- Household cleaners
- Anything contained in BPA plastic (milk, spices, etc)
With phthalates being so omnipresent, their effects have become well pronounced in the general populations health. Some of the most common health concerns directly linked to phthalates include:
- Reproductive issues (notably, decreased sperm motility)
- Neurodevelopment issues (ADHD, autism spectrum disorders, behavioural issues, lowered IQ)
- Type 2 diabetes
With many of these issues commonplace in the general population’s health, one needs to take a serious look at the widespread and serious effects of phthalates and how to effectively replace them in everyday consumer products.
Parabens are very common synthetic preservatives used in cosmetic and personal care products, and sometimes used in foods, beverages, and pharmaceuticals. In 2006, the CDC detected parabens in nearly all of 100 urine samples tested, indicating widespread exposure among Americans.

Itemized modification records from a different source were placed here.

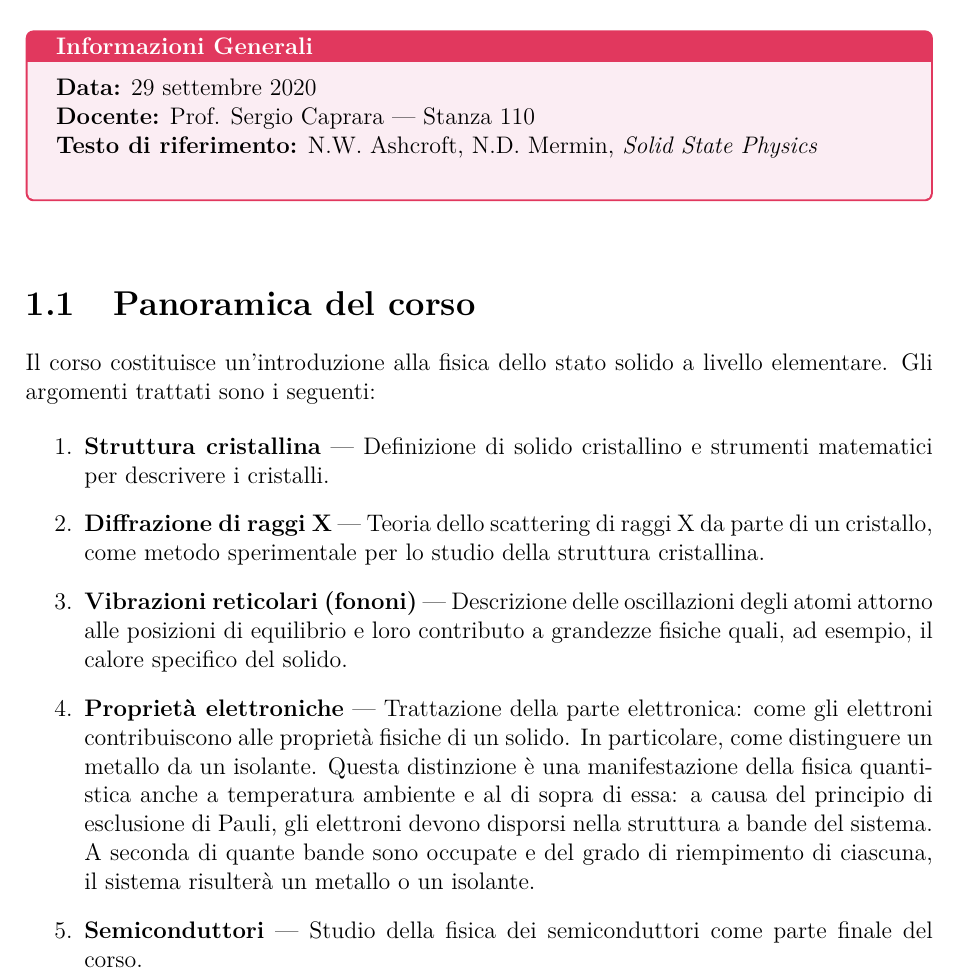
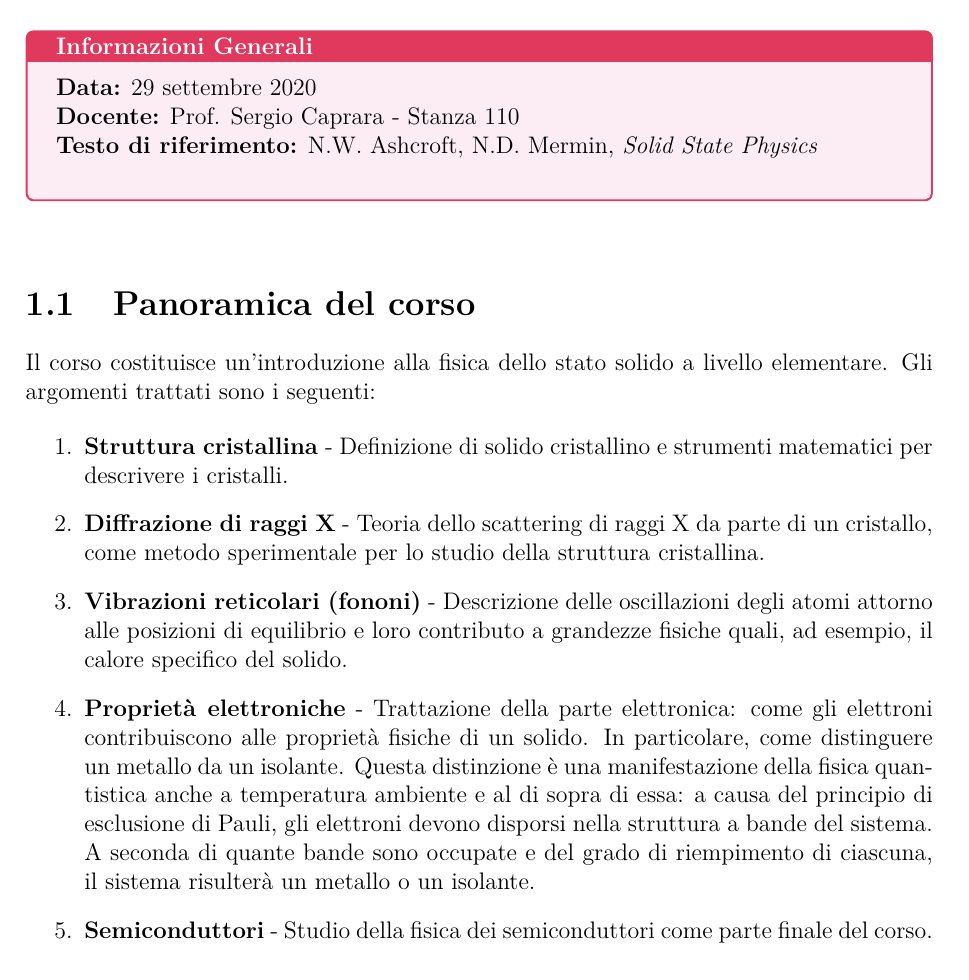
Before and after one commit to elisabettagnello/elisabetta-physics-notes, a LaTeX book (src/Materia_Condensata_I/main.tex, which reads src/Materia_Condensata_I/01.tex): part of page 3 of 15, cut so that both start at the same text. Compiled offline with pdfLaTeX.

Commit message:
Update 01.tex

```diff
--- a/src/Materia_Condensata_I/01.tex
+++ b/src/Materia_Condensata_I/01.tex
@@ -2,7 +2,7 @@
 
 \begin{nota}[Informazioni Generali]
 \textbf{Data:} 29 settembre 2020\\
-\textbf{Docente:} Prof. Sergio Caprara — Stanza 110\\
+\textbf{Docente:} Prof. Sergio Caprara - Stanza 110\\
 \textbf{Testo di riferimento:} N.W. Ashcroft, N.D. Mermin, \textit{Solid State Physics}\\
 \end{nota}
 
@@ -13,11 +13,11 @@
 Il corso costituisce un'introduzione alla fisica dello stato solido a livello elementare. Gli argomenti trattati sono i seguenti:
 
 \begin{enumerate}
-    \item \textbf{Struttura cristallina} — Definizione di solido cristallino e strumenti matematici per descrivere i cristalli.
-    \item \textbf{Diffrazione di raggi X} — Teoria dello scattering di raggi X da parte di un cristallo, come metodo sperimentale per lo studio della struttura cristallina.
-    \item \textbf{Vibrazioni reticolari (fononi)} — Descrizione delle oscillazioni degli atomi attorno alle posizioni di equilibrio e loro contributo a grandezze fisiche quali, ad esempio, il calore specifico del solido.
-    \item \textbf{Proprietà elettroniche} — Trattazione della parte elettronica: come gli elettroni contribuiscono alle proprietà fisiche di un solido. In particolare, come distinguere un metallo da un isolante. Questa distinzione è una manifestazione della fisica quantistica anche a temperatura ambiente e al di sopra di essa: a causa del principio di esclusione di Pauli, gli elettroni devono disporsi nella struttura a bande del sistema. A seconda di quante bande sono occupate e del grado di riempimento di ciascuna, il sistema risulterà un metallo o un isolante.
-    \item \textbf{Semiconduttori} — Studio della fisica dei semiconduttori come parte finale del corso.
+    \item \textbf{Struttura cristallina} - Definizione di solido cristallino e strumenti matematici per descrivere i cristalli.
+    \item \textbf{Diffrazione di raggi X} - Teoria dello scattering di raggi X da parte di un cristallo, come metodo sperimentale per lo studio della struttura cristallina.
+    \item \textbf{Vibrazioni reticolari (fononi)} - Descrizione delle oscillazioni degli atomi attorno alle posizioni di equilibrio e loro contributo a grandezze fisiche quali, ad esempio, il calore specifico del solido.
+    \item \textbf{Proprietà elettroniche} - Trattazione della parte elettronica: come gli elettroni contribuiscono alle proprietà fisiche di un solido. In particolare, come distinguere un metallo da un isolante. Questa distinzione è una manifestazione della fisica quantistica anche a temperatura ambiente e al di sopra di essa: a causa del principio di esclusione di Pauli, gli elettroni devono disporsi nella struttura a bande del sistema. A seconda di quante bande sono occupate e del grado di riempimento di ciascuna, il sistema risulterà un metallo o un isolante.
+    \item \textbf{Semiconduttori} - Studio della fisica dei semiconduttori come parte finale del corso.
 \end{enumerate}
 
 \section{Potenziale interatomico e fasi della materia}
```
Also changed, not shown: src/Materia_Condensata_I/01.tex (4 more changed lines).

Parabens are used to inhibit the growth of bacteria, yeast, and molds and are used as preservatives. They are most commonly found in the following consumer products:
- Deodorants and antiperspirants
- Shampoos and conditioners
- Lotions and sunscreens
- Make up and cosmetics
- Pharmaceutical drugs
- Food additives
With parabens used in personal care products commonly used on a daily basis, any toxic threat in these products is being introduced to a persons body consistently through the skin, potentially leading to significant bioaccumulation. This is a serious concern, with parabens being linked to the following health concerns:
- Skin allergy and irritation
- Estrogen stimulated breast cancers
- Hormonal disorders
- Metabolic disorders
- Neurological issues
- Developmental disorders
A 2004 study testing for parabens in human breast cancer tumours found traces of 5 different parabens in 19 of 20 tumours. Recent research has found that doses of specific parabens trigger growth responses in estrogen sensitive breast cancer cells, similar to those provoked by a potent form of estrogen known as estradiol.
While the U.S. Food and Drug Administration limits the levels of parabens allowed in foods and beverages, there currently is no regulation of these chemicals in cosmetics and personal care products.
Both phthalates and parabens have been proven to initiate serious health concerns, and are found in products used by arguably nearly every American today. Unfortunately, none are the wiser as they have not been educated on these chemicals and they are often disguised in long ingredient lists under names like DBP and fragrance. Even worse, they are often under the umbrella “all-natural”, which leads consumers to believe the product is “healthy”.
(Above: AspenClean house cleaners, rated “A” by the EWG).
Fortunately, there are companies who care about the well-being of consumers who have created databases and products to make customers aware and provide them with less toxic options.
Visit the Environmental Working Group (EWG) to investigate these toxins and hundreds of others (including triclosan, BHA and BHT, sodium lauryl sulphate, and propylene glycol) lurking in a variety of consumer products and to make better decisions for your health.
Sources for this article include: